|Photo by: stevepb via Pixabay|
Brandy is the favorite spirit for the UK Christmas season, according to Nathan Cunningham of the Warwick’s Depart of Statistics. Cunningham used the standardized search volume methodology to choose the spirit. The method involved subtracting respective means and dividing respective standard deviations.
"I found it interesting that there's been such a consistent surge in searches for spirits around the festive period, and wanted to find out which one, more so than any other, we associate with Christmas above and beyond any other time of the year,” said Cunningham.
Brandy is a spirit distilled from fermented juice or fruit wine without skins, stems or pulps. Grapes are the standard fruits used in making brandy but there are others which can be used as well, such as apples, cherries, peaches, pears, and plums. Brandy is aged in oak casks for up to two years to be considered mature. The final brandy product usually contains 35 to 60 percent alcohol volume.
In the study by Cunningham, other spirits were also included like gin, rum, vodka, and whiskey. For each spirit, Cunningham gathered weekly search volume from Google Trends in years 2012 to 2016. Each week in those years were aligned manually until the week of Christmas. Brandy topped the charts in the five-year result from Google Trends, likely because of its association with many food products for the season, such as puddings and mince pies
Typically, people drink brandy as an after-dinner digestif, an alcohol served after filling a meal. Compared to other popular spirits, brandy works with almost all kinds of food in terms of cooking. It also doesn’t need to be expensive to use brandy in cooking meals. A small amount of the spirit can be a secret ingredient in seafood sauces, cream-filled sweets, and rich custards, such as Christmas puddings.
In addition to its aroma, flavor, and essentiality in cooking, brandy has some benefits to health. Small to moderate amounts of brandy can help relieve some respiratory problems, such as a cough and sore throat, because of its anti-inflammatory properties. It also boosts the immune system to fight the common cold or flu, due to its warming properties. The antioxidants in brandy can help maintain a healthy heart, reduce the effect of aging, and may prevent abnormal cell growth, according to Organic Facts.
The Bank of America Merrill Lynch Global Research analyzed what type of drink and how much people consume in many parts of the globe. About 54 percent of all alcohol consumed in the United States and Canada was beer, while 28 percent were spirits. In countries in Western Europe, wine accounted for 44 percent of total alcohol consumption. Asia was found dominated by liquor, with 83 percent of alcohol consumption accounted for by all Asian nations, while 61 percent of that population was in China.
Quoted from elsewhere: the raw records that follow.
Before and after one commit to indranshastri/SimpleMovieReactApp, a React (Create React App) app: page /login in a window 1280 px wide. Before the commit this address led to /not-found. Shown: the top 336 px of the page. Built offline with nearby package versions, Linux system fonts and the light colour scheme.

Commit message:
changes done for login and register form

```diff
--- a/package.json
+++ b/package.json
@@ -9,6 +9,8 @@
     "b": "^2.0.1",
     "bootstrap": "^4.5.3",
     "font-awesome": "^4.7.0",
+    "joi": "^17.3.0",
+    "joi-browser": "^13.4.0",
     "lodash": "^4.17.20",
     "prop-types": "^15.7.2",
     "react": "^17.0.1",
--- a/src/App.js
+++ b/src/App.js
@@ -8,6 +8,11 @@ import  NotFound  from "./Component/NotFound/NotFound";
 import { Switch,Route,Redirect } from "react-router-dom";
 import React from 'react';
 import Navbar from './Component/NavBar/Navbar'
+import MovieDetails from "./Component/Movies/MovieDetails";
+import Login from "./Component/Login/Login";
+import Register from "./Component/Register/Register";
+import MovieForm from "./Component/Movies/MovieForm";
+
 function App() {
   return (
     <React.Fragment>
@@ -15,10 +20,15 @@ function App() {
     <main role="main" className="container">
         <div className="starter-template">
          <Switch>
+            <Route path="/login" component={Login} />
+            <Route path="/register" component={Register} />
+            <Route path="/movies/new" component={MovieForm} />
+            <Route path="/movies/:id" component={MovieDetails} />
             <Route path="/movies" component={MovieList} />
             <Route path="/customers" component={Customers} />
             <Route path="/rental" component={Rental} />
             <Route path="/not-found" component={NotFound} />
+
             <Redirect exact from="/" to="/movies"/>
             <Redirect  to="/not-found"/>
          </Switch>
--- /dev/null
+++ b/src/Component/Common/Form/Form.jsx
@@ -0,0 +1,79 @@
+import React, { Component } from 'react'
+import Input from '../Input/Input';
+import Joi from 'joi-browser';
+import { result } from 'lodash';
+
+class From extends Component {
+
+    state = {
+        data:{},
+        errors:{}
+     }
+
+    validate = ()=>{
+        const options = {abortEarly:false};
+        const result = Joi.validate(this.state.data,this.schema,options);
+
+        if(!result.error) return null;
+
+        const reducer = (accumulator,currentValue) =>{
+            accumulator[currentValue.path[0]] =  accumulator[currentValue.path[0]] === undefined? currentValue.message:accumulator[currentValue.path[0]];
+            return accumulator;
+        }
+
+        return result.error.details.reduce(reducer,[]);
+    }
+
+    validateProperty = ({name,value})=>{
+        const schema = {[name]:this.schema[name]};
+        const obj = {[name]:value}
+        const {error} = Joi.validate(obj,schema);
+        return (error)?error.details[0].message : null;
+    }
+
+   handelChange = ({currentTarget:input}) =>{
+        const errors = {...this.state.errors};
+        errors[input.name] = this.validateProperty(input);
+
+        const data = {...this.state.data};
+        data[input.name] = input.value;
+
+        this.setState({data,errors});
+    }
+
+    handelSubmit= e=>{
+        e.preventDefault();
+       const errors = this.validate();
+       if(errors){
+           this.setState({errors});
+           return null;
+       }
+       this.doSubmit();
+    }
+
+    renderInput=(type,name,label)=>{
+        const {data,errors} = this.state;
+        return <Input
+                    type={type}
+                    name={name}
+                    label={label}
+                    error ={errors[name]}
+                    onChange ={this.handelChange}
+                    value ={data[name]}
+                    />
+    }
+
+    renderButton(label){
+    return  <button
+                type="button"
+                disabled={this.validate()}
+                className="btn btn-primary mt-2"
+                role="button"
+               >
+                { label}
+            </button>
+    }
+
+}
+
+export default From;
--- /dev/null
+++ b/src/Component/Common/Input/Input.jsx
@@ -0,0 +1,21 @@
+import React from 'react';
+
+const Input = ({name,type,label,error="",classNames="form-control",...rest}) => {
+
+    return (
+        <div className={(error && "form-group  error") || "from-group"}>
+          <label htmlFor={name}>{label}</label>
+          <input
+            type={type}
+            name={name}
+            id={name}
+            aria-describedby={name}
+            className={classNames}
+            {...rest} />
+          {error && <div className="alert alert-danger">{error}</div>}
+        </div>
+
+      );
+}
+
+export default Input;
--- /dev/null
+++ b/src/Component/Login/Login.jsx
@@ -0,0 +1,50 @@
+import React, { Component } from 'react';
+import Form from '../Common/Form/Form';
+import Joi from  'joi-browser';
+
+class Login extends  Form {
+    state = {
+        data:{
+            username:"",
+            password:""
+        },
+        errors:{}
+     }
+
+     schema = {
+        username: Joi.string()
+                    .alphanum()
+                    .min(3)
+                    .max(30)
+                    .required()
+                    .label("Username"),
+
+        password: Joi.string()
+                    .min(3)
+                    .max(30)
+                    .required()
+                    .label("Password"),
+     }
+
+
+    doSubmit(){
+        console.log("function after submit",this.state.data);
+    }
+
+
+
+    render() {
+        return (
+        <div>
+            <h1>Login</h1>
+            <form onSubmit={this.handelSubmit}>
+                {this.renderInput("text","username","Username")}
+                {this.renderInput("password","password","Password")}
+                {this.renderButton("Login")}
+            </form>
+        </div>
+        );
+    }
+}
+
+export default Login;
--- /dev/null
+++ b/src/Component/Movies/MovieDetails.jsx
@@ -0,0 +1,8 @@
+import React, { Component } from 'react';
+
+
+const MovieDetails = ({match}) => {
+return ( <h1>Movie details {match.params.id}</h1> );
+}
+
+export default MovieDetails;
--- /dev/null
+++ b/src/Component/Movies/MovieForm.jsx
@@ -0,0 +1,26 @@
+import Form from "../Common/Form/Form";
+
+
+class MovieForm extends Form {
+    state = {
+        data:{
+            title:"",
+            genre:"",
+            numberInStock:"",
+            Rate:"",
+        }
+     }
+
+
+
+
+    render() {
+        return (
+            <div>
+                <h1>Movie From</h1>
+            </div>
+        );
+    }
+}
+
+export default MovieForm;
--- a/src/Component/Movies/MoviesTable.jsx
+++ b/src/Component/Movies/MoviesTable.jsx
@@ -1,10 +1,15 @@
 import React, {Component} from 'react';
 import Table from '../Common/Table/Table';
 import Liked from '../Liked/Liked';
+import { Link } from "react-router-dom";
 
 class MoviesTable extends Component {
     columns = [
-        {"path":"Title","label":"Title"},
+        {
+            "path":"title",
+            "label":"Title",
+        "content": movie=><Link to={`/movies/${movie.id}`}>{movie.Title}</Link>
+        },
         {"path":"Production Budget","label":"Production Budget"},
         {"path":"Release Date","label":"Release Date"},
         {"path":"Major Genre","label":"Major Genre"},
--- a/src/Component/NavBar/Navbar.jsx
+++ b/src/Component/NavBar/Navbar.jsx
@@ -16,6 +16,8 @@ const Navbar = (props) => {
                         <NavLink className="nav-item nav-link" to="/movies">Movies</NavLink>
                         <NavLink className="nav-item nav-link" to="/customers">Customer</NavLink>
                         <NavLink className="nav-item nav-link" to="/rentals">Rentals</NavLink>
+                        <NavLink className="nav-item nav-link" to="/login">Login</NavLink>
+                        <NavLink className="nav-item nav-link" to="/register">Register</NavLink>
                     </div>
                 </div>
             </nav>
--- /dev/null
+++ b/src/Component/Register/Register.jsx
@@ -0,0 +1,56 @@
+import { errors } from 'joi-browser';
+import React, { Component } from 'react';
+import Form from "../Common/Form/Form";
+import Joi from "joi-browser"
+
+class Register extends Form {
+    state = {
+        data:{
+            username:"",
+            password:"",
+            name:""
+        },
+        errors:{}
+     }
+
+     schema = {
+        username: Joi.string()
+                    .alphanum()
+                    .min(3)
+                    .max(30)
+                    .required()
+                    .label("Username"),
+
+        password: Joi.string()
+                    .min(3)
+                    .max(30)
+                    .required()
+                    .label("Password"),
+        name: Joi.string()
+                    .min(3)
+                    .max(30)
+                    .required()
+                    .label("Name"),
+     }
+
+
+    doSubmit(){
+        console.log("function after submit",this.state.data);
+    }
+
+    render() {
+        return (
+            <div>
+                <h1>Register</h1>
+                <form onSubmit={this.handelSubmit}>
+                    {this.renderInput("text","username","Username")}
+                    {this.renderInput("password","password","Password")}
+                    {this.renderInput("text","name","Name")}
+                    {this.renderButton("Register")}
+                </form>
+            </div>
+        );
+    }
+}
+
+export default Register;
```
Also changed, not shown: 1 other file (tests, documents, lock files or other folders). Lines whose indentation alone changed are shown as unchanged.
Eggnog is a traditional drink served in the American Thanksgiving, Christmas, and until the end of the holiday season, in the US and Canada. It is a creamy, rich, and sweetened dairy-based beverage made with cream, milk, whipped egg whites, egg yolks, and sugar; and is best served chilled. The drink also became popular in Australia, Venezuela, and Trinidad.
The majority of eggnogs are homemade and includes the use of raw eggs. The addition of alcohol acts as a bactericide to kill bacteria. Raw eggs that are clean and uncracked may still contain salmonella, a pathogenic microorganism that can cause food poisoning. According to a food safety expert at North Carolina State University, Ben Chapman, eggnogs sold in stores are likely pasteurized to kill any microorganisms and reduce agents that cause spoilage.
|Eggnog / Photo by: jill111 via Pixabay|
For people hosting Christmas events with plans to make eggnogs, Chapman advised using pasteurized eggs rather than regular ones to avoid the risk. Alternatively, bringing the temperature of the eggnog base to 72 degrees Celsius also pasteurizes it. Alcohol content in eggnogs can be derived from use of brandy, rum, whiskey or bourbon.
According to a report from CNN, the 19th-century version of the American eggnog recipe has a large amount of alcohol – three dozen eggs, half a gallon of domestic brandy, and a half pint of French brandy. Drinkers should be careful when consuming eggnogs, particularly spiked ones.
Tequila was a spirit that did not make it to the review by Cunningham. It is also a distilled drink made from the cooked and fermented juice of the blue agave, a spiky Mexican plant that looks like a cactus. The spirit contains ethanol and often produces a 38-percent alcohol volume. But it can be produced with alcohol volume between 31 to 55 percent.
Even though tequila was not included in UK’s top Christmas spirits, tequila remains useful in many ways. In 2011, researchers at the Oxford University suggested tequila as a biofuel source, while research in 2008 demonstrated the use of tequila combined with silicon to form diamond films, films that can be used in commercial applications.